> _Task item_
When you copy the entries, omit the images and keep every word as it is.

□ □ □ □ □ □ □

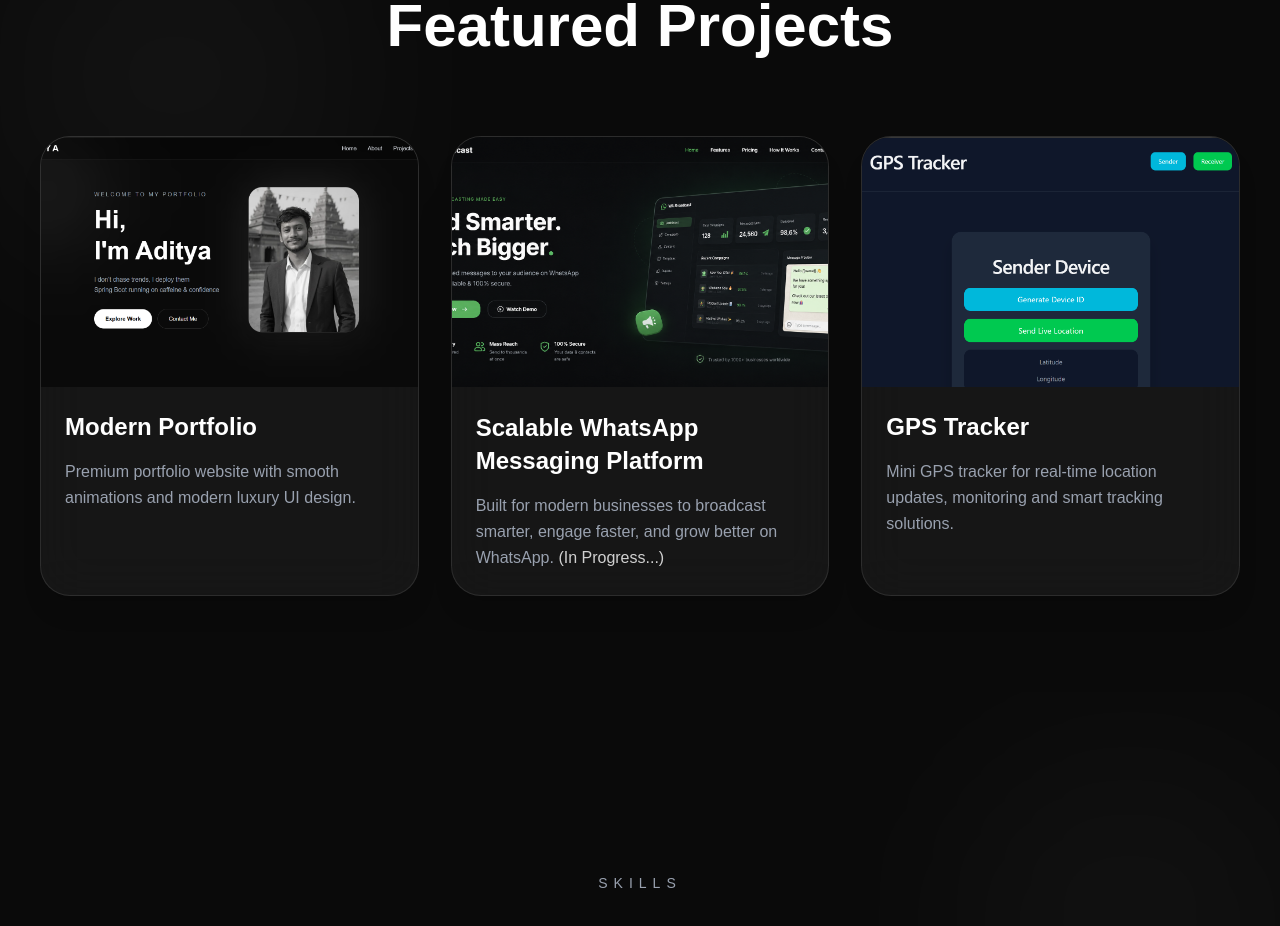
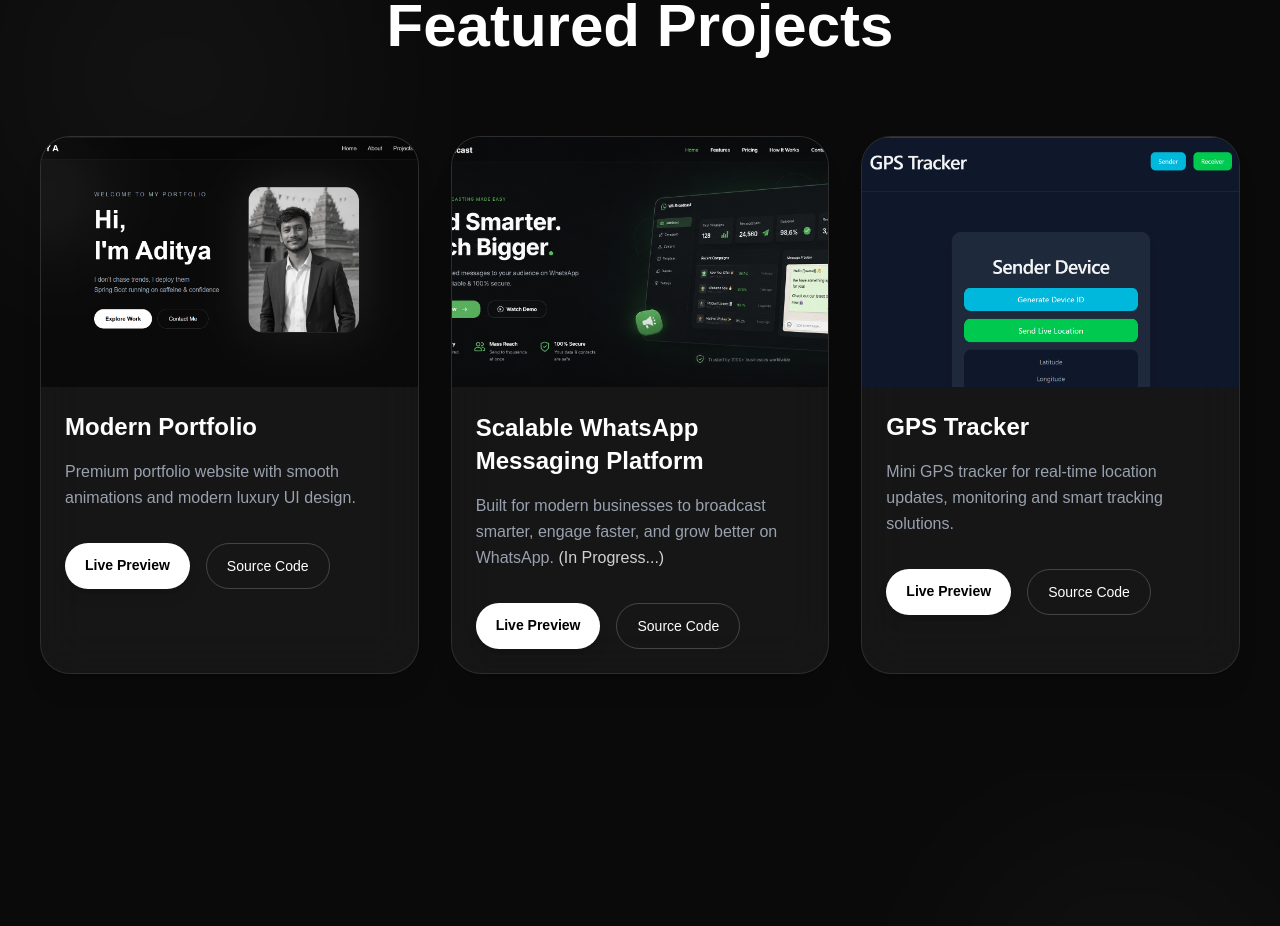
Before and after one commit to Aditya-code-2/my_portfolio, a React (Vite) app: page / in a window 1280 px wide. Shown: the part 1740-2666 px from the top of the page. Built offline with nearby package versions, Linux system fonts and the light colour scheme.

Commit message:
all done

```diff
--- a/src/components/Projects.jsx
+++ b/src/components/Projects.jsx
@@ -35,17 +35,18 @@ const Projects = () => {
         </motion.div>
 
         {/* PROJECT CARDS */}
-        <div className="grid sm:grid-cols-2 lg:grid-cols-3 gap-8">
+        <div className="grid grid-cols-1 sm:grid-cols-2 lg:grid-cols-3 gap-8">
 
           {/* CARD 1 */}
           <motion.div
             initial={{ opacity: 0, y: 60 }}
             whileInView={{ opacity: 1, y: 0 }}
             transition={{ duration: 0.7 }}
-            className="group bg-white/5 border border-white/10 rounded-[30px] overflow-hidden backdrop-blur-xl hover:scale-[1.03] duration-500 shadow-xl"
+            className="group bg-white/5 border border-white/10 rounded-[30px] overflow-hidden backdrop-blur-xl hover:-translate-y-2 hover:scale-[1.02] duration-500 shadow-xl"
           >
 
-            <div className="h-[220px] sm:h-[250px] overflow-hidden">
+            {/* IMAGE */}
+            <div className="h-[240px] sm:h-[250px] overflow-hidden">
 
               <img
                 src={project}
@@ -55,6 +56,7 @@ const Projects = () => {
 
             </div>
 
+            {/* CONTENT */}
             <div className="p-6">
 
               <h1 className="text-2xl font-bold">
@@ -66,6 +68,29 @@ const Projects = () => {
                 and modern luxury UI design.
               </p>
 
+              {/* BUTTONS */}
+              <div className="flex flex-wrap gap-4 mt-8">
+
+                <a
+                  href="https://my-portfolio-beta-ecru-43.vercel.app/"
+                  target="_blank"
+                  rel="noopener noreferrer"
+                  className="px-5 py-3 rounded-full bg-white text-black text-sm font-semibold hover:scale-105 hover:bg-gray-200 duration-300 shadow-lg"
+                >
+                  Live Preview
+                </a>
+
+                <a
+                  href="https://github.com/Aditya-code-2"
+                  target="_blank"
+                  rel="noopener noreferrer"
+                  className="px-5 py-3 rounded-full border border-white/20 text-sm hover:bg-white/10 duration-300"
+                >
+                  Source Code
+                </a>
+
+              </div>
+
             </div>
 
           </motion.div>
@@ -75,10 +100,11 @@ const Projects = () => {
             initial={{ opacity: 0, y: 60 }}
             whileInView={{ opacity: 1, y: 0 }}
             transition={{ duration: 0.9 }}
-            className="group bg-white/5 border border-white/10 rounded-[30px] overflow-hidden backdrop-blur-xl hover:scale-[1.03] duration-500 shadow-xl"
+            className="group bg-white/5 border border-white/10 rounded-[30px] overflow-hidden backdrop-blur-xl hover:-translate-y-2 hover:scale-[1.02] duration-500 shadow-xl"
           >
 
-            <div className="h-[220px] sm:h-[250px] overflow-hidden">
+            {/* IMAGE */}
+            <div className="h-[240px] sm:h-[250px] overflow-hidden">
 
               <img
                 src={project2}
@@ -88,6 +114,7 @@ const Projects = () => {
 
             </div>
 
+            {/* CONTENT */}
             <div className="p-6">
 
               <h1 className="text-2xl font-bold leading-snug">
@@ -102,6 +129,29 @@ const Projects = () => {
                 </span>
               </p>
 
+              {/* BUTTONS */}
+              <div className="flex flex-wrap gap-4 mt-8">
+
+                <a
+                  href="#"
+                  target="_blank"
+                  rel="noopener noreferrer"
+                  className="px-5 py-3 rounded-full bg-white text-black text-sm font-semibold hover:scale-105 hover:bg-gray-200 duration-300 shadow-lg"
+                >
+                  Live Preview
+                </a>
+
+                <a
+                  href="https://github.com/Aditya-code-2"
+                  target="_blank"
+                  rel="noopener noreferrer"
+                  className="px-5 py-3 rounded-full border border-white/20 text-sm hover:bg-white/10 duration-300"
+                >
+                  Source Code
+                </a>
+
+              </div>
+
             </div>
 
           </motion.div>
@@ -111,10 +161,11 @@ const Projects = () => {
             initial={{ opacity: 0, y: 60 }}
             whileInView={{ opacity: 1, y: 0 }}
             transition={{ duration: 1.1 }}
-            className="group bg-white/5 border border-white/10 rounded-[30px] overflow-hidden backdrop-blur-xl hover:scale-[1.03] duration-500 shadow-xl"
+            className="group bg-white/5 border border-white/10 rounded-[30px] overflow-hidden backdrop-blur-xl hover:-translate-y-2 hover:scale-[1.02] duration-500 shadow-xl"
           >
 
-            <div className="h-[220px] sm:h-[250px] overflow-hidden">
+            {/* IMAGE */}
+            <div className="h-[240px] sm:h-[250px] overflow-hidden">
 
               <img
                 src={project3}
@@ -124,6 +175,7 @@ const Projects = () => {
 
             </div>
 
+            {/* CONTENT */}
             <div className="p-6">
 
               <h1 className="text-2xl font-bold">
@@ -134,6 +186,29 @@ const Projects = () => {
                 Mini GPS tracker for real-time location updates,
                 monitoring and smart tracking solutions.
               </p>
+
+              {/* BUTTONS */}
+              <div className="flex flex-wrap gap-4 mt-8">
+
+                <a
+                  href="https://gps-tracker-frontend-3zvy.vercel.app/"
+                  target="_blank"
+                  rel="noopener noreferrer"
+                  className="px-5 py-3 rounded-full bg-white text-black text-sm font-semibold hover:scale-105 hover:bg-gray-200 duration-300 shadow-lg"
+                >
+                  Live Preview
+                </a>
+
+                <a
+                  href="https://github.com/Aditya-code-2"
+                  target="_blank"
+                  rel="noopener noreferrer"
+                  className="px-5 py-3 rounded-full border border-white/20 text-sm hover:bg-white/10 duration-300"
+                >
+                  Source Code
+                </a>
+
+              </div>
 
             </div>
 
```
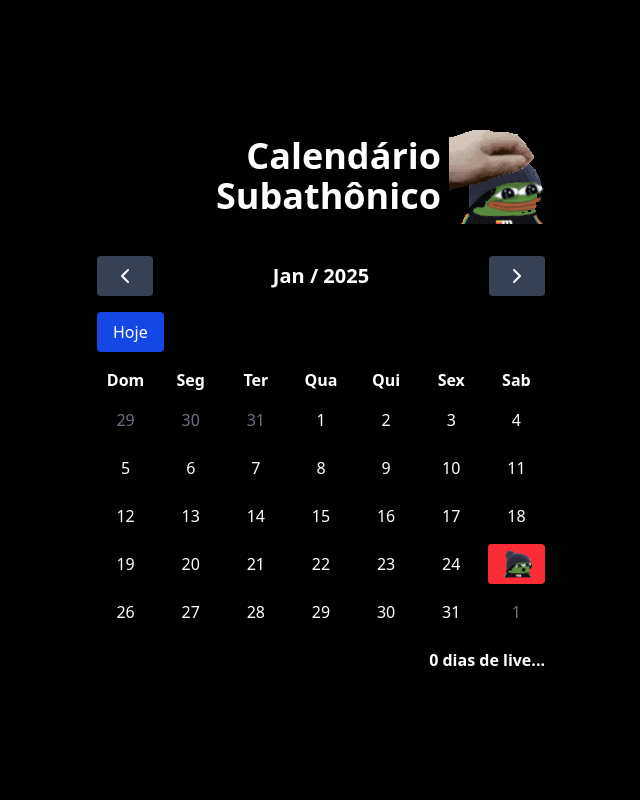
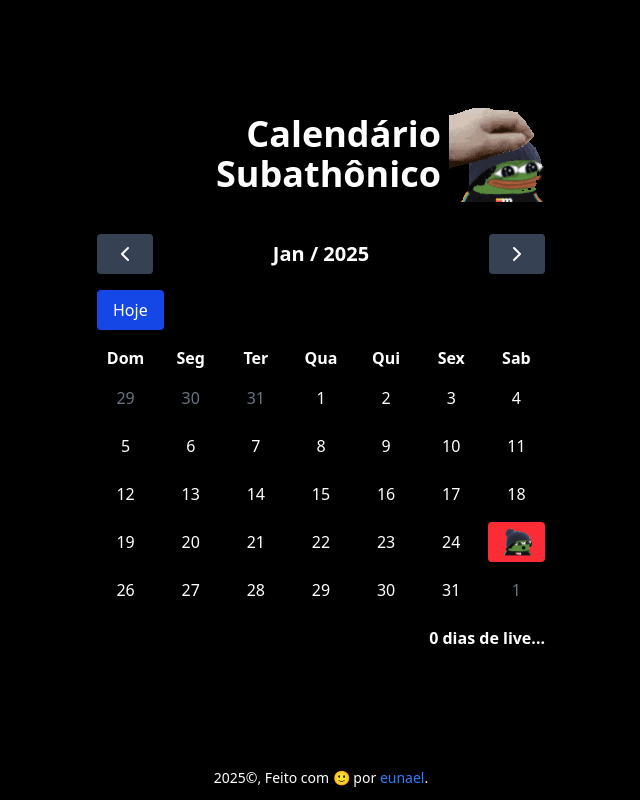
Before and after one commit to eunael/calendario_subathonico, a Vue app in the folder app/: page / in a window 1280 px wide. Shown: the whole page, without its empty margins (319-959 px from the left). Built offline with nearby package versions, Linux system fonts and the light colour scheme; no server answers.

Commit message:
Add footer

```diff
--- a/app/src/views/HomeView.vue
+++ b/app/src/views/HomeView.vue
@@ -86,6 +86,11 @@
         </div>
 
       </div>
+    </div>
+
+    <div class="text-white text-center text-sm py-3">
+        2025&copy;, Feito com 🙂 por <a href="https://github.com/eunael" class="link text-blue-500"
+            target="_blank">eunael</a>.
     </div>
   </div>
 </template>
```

□ □ □ □ □ □ □

> _The completed task_
Before and after one commit to Aditya-code-2/my_portfolio, a React (Vite) app: page / in a window 1280 px wide. Shown: the part 1740-2666 px from the top of the page. Built offline with nearby package versions, Linux system fonts and the light colour scheme.

Commit message:
all done

```diff
--- a/src/components/Projects.jsx
+++ b/src/components/Projects.jsx
@@ -35,17 +35,18 @@ const Projects = () => {
         </motion.div>
 
         {/* PROJECT CARDS */}
-        <div className="grid sm:grid-cols-2 lg:grid-cols-3 gap-8">
+        <div className="grid grid-cols-1 sm:grid-cols-2 lg:grid-cols-3 gap-8">
 
           {/* CARD 1 */}
           <motion.div
             initial={{ opacity: 0, y: 60 }}
             whileInView={{ opacity: 1, y: 0 }}
             transition={{ duration: 0.7 }}
-            className="group bg-white/5 border border-white/10 rounded-[30px] overflow-hidden backdrop-blur-xl hover:scale-[1.03] duration-500 shadow-xl"
+            className="group bg-white/5 border border-white/10 rounded-[30px] overflow-hidden backdrop-blur-xl hover:-translate-y-2 hover:scale-[1.02] duration-500 shadow-xl"
           >
 
-            <div className="h-[220px] sm:h-[250px] overflow-hidden">
+            {/* IMAGE */}
+            <div className="h-[240px] sm:h-[250px] overflow-hidden">
 
               <img
                 src={project}
@@ -55,6 +56,7 @@ const Projects = () => {
 
             </div>
 
+            {/* CONTENT */}
             <div className="p-6">
 
               <h1 className="text-2xl font-bold">
@@ -66,6 +68,29 @@ const Projects = () => {
                 and modern luxury UI design.
               </p>
 
+              {/* BUTTONS */}
+              <div className="flex flex-wrap gap-4 mt-8">
+
+                <a
+                  href="https://my-portfolio-beta-ecru-43.vercel.app/"
+                  target="_blank"
+                  rel="noopener noreferrer"
+                  className="px-5 py-3 rounded-full bg-white text-black text-sm font-semibold hover:scale-105 hover:bg-gray-200 duration-300 shadow-lg"
+                >
+                  Live Preview
+                </a>
+
+                <a
+                  href="https://github.com/Aditya-code-2"
+                  target="_blank"
+                  rel="noopener noreferrer"
+                  className="px-5 py-3 rounded-full border border-white/20 text-sm hover:bg-white/10 duration-300"
+                >
+                  Source Code
+                </a>
+
+              </div>
+
             </div>
 
           </motion.div>
@@ -75,10 +100,11 @@ const Projects = () => {
             initial={{ opacity: 0, y: 60 }}
             whileInView={{ opacity: 1, y: 0 }}
             transition={{ duration: 0.9 }}
-            className="group bg-white/5 border border-white/10 rounded-[30px] overflow-hidden backdrop-blur-xl hover:scale-[1.03] duration-500 shadow-xl"
+            className="group bg-white/5 border border-white/10 rounded-[30px] overflow-hidden backdrop-blur-xl hover:-translate-y-2 hover:scale-[1.02] duration-500 shadow-xl"
           >
 
-            <div className="h-[220px] sm:h-[250px] overflow-hidden">
+            {/* IMAGE */}
+            <div className="h-[240px] sm:h-[250px] overflow-hidden">
 
               <img
                 src={project2}
@@ -88,6 +114,7 @@ const Projects = () => {
 
             </div>
 
+            {/* CONTENT */}
             <div className="p-6">
 
               <h1 className="text-2xl font-bold leading-snug">
@@ -102,6 +129,29 @@ const Projects = () => {
                 </span>
               </p>
 
+              {/* BUTTONS */}
+              <div className="flex flex-wrap gap-4 mt-8">
+
+                <a
+                  href="#"
+                  target="_blank"
+                  rel="noopener noreferrer"
+                  className="px-5 py-3 rounded-full bg-white text-black text-sm font-semibold hover:scale-105 hover:bg-gray-200 duration-300 shadow-lg"
+                >
+                  Live Preview
+                </a>
+
+                <a
+                  href="https://github.com/Aditya-code-2"
+                  target="_blank"
+                  rel="noopener noreferrer"
+                  className="px-5 py-3 rounded-full border border-white/20 text-sm hover:bg-white/10 duration-300"
+                >
+                  Source Code
+                </a>
+
+              </div>
+
             </div>
 
           </motion.div>
@@ -111,10 +161,11 @@ const Projects = () => {
             initial={{ opacity: 0, y: 60 }}
             whileInView={{ opacity: 1, y: 0 }}
             transition={{ duration: 1.1 }}
-            className="group bg-white/5 border border-white/10 rounded-[30px] overflow-hidden backdrop-blur-xl hover:scale-[1.03] duration-500 shadow-xl"
+            className="group bg-white/5 border border-white/10 rounded-[30px] overflow-hidden backdrop-blur-xl hover:-translate-y-2 hover:scale-[1.02] duration-500 shadow-xl"
           >
 
-            <div className="h-[220px] sm:h-[250px] overflow-hidden">
+            {/* IMAGE */}
+            <div className="h-[240px] sm:h-[250px] overflow-hidden">
 
               <img
                 src={project3}
@@ -124,6 +175,7 @@ const Projects = () => {
 
             </div>
 
+            {/* CONTENT */}
             <div className="p-6">
 
               <h1 className="text-2xl font-bold">
@@ -134,6 +186,29 @@ const Projects = () => {
                 Mini GPS tracker for real-time location updates,
                 monitoring and smart tracking solutions.
               </p>
+
+              {/* BUTTONS */}
+              <div className="flex flex-wrap gap-4 mt-8">
+
+                <a
+                  href="https://gps-tracker-frontend-3zvy.vercel.app/"
+                  target="_blank"
+                  rel="noopener noreferrer"
+                  className="px-5 py-3 rounded-full bg-white text-black text-sm font-semibold hover:scale-105 hover:bg-gray-200 duration-300 shadow-lg"
+                >
+                  Live Preview
+                </a>
+
+                <a
+                  href="https://github.com/Aditya-code-2"
+                  target="_blank"
+                  rel="noopener noreferrer"
+                  className="px-5 py-3 rounded-full border border-white/20 text-sm hover:bg-white/10 duration-300"
+                >
+                  Source Code
+                </a>
+
+              </div>
 
             </div>
 
```
Before and after one commit to eunael/calendario_subathonico, a Vue app in the folder app/: page / in a window 1280 px wide. Shown: the whole page, without its empty margins (319-959 px from the left). Built offline with nearby package versions, Linux system fonts and the light colour scheme; no server answers.

Commit message:
Add footer

```diff
--- a/app/src/views/HomeView.vue
+++ b/app/src/views/HomeView.vue
@@ -86,6 +86,11 @@
         </div>
 
       </div>
+    </div>
+
+    <div class="text-white text-center text-sm py-3">
+        2025&copy;, Feito com 🙂 por <a href="https://github.com/eunael" class="link text-blue-500"
+            target="_blank">eunael</a>.
     </div>
   </div>
 </template>
```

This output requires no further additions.